I pick .com domains only. I don’t own any other extensions – yet I do realize some investors are doing very well with extensions like .io and .xyz. The gTLD .com still appears to be the standard for the Fortune 500 and other serious businesses. Furthermore, it is not bound by buyers in a local market, making .com the standard for companies doing business across borders.
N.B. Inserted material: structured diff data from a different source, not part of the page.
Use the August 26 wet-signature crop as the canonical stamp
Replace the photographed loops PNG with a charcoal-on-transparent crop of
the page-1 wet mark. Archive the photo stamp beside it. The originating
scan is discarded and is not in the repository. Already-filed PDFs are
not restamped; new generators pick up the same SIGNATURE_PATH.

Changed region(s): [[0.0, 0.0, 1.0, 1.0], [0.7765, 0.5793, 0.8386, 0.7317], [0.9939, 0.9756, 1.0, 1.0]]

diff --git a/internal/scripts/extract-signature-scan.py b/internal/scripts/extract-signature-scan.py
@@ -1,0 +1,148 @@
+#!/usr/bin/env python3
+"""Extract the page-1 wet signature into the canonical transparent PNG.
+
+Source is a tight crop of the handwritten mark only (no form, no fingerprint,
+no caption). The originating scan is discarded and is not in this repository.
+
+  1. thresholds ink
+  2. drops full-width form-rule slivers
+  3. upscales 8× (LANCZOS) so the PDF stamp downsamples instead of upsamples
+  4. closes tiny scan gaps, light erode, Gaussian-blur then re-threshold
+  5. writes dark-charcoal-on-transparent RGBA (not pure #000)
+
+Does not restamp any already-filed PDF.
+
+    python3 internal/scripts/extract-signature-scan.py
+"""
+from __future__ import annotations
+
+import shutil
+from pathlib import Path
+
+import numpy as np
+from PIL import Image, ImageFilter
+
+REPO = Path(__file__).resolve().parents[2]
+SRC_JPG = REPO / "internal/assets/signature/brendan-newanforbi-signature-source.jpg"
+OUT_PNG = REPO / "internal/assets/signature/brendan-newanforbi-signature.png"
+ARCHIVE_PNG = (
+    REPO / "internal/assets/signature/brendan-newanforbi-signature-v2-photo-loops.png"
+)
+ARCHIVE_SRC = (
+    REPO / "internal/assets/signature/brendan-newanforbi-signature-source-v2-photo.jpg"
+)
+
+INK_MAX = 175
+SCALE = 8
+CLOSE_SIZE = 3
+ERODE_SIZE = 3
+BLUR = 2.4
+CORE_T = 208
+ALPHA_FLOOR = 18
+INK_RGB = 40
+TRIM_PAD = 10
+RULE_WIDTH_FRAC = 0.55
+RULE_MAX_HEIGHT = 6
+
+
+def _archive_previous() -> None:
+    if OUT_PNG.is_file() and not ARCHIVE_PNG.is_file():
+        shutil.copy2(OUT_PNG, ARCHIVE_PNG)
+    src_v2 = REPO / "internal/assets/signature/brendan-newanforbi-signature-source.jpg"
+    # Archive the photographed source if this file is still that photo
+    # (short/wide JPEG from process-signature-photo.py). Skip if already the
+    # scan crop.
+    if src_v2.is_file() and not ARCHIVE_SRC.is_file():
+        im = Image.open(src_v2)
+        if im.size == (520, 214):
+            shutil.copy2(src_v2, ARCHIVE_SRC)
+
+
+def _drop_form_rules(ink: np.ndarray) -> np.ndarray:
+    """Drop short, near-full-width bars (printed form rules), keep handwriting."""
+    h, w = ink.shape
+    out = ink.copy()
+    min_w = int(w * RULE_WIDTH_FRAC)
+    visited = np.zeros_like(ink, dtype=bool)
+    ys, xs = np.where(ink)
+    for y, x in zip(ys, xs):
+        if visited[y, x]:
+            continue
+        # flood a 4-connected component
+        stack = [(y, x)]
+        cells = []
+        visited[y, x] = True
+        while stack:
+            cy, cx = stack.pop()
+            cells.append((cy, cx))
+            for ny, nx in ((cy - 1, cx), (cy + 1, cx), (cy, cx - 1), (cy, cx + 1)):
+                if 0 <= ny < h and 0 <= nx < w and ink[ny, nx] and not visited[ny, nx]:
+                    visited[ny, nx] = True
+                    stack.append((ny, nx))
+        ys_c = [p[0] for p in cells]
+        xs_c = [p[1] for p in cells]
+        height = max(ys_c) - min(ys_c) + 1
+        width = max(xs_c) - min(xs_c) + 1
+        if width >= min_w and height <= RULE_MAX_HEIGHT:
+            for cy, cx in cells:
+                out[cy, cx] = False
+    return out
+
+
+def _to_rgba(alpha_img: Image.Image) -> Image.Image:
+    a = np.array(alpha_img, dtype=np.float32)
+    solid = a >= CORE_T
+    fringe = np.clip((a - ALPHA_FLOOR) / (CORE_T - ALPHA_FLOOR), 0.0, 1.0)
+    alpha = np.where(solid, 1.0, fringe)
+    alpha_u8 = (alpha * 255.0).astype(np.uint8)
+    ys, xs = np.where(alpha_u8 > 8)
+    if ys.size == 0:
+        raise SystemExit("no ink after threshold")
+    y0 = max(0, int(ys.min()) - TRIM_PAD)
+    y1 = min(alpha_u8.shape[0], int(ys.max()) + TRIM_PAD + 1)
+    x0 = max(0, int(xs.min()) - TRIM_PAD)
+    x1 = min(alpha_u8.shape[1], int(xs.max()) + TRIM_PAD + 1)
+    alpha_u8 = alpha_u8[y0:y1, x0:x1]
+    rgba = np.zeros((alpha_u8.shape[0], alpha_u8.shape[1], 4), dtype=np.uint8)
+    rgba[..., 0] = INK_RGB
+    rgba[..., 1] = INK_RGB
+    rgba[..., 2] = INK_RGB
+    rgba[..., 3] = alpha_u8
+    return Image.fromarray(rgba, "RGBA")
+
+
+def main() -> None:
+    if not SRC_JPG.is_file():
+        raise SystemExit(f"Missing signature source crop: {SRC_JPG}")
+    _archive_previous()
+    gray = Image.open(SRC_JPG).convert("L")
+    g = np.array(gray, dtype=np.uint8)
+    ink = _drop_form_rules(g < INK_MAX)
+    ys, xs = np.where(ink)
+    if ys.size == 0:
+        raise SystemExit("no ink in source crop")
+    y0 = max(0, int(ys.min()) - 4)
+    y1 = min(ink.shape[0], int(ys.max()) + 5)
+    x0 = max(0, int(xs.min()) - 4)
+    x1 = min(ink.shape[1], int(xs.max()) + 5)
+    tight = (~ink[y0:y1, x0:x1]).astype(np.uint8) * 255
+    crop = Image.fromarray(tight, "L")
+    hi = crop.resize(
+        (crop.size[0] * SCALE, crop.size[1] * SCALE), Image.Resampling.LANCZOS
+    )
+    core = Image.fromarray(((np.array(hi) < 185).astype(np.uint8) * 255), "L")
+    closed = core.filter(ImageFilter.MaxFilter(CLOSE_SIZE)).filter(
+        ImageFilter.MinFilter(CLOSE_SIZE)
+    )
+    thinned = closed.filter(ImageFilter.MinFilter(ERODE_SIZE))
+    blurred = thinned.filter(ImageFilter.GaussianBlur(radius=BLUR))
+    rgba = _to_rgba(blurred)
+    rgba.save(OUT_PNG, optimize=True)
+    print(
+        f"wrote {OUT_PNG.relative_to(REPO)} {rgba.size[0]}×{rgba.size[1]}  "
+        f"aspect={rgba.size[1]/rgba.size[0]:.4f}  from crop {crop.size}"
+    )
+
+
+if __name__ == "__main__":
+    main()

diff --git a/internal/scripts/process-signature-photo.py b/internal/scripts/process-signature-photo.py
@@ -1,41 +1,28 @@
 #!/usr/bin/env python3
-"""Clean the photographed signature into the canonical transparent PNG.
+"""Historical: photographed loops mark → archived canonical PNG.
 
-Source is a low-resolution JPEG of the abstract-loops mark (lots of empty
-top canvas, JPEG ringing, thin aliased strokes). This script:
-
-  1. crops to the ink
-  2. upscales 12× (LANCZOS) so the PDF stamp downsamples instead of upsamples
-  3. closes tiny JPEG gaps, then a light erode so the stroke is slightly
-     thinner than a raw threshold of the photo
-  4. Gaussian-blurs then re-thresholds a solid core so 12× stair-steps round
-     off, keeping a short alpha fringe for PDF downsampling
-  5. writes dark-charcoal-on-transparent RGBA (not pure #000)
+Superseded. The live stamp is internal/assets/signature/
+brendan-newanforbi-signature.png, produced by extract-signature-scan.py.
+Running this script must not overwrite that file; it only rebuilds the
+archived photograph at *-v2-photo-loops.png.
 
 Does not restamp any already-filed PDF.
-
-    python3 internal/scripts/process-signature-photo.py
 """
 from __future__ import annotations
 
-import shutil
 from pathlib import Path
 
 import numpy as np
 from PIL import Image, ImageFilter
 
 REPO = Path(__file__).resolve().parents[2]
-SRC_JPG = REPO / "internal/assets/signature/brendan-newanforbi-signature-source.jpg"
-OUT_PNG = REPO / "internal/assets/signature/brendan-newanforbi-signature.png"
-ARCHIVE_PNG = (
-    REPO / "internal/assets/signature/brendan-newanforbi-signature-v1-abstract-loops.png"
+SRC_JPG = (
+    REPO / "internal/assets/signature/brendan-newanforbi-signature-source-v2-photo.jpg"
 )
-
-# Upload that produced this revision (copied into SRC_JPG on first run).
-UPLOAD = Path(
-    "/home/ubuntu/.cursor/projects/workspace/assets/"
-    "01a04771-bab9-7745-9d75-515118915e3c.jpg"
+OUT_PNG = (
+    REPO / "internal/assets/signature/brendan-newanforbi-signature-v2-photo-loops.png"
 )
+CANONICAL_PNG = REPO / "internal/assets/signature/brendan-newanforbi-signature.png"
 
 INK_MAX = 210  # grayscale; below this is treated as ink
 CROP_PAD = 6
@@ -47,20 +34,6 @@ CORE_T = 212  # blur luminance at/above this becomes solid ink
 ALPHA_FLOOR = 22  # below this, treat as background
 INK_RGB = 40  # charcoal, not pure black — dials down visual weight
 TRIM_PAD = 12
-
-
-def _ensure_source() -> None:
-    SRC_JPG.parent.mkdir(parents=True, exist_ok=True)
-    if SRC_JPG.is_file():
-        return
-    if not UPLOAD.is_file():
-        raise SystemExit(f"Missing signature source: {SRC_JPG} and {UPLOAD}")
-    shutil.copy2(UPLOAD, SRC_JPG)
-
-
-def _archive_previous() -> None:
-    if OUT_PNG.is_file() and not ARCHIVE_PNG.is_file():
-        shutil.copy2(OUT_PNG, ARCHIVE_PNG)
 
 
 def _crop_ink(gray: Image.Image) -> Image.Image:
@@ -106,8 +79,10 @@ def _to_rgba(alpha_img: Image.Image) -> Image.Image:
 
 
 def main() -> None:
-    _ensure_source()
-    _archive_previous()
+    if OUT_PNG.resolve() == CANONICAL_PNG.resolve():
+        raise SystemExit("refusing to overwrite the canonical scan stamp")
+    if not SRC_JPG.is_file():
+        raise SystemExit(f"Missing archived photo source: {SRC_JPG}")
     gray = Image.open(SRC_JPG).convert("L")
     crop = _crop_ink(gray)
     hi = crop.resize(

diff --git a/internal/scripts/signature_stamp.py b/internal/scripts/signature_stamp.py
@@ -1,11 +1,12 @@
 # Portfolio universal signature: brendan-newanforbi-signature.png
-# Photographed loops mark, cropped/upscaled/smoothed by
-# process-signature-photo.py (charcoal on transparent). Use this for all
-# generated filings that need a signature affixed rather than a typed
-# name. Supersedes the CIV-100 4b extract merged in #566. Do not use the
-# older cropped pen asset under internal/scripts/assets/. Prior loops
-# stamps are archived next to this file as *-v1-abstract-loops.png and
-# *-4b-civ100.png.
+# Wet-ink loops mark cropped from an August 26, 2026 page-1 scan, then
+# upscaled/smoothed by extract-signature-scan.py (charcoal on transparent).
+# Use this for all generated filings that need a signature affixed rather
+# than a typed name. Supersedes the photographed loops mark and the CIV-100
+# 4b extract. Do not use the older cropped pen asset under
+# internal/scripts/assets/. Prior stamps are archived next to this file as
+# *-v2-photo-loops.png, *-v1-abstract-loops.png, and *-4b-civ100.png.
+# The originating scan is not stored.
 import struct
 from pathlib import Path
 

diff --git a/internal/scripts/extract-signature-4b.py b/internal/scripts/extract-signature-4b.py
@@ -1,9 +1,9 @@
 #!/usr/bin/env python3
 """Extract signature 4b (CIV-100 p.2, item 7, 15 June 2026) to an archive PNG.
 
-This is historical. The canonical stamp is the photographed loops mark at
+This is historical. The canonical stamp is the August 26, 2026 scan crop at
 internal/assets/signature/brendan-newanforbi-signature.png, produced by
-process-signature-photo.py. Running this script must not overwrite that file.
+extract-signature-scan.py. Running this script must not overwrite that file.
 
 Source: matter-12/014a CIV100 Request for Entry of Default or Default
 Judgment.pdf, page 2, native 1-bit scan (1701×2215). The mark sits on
I really like to look for short, one-word names with a generic keyword like apple, uber, amazon, march, etc., that can be used to brand a business. The reason for this is simple: many startups pivot, and they need a name that is flexible as well. I also like short acronyms because the collector in me can wrap my head around the fact that there are only 17,576 combinations of 3-letter .com names.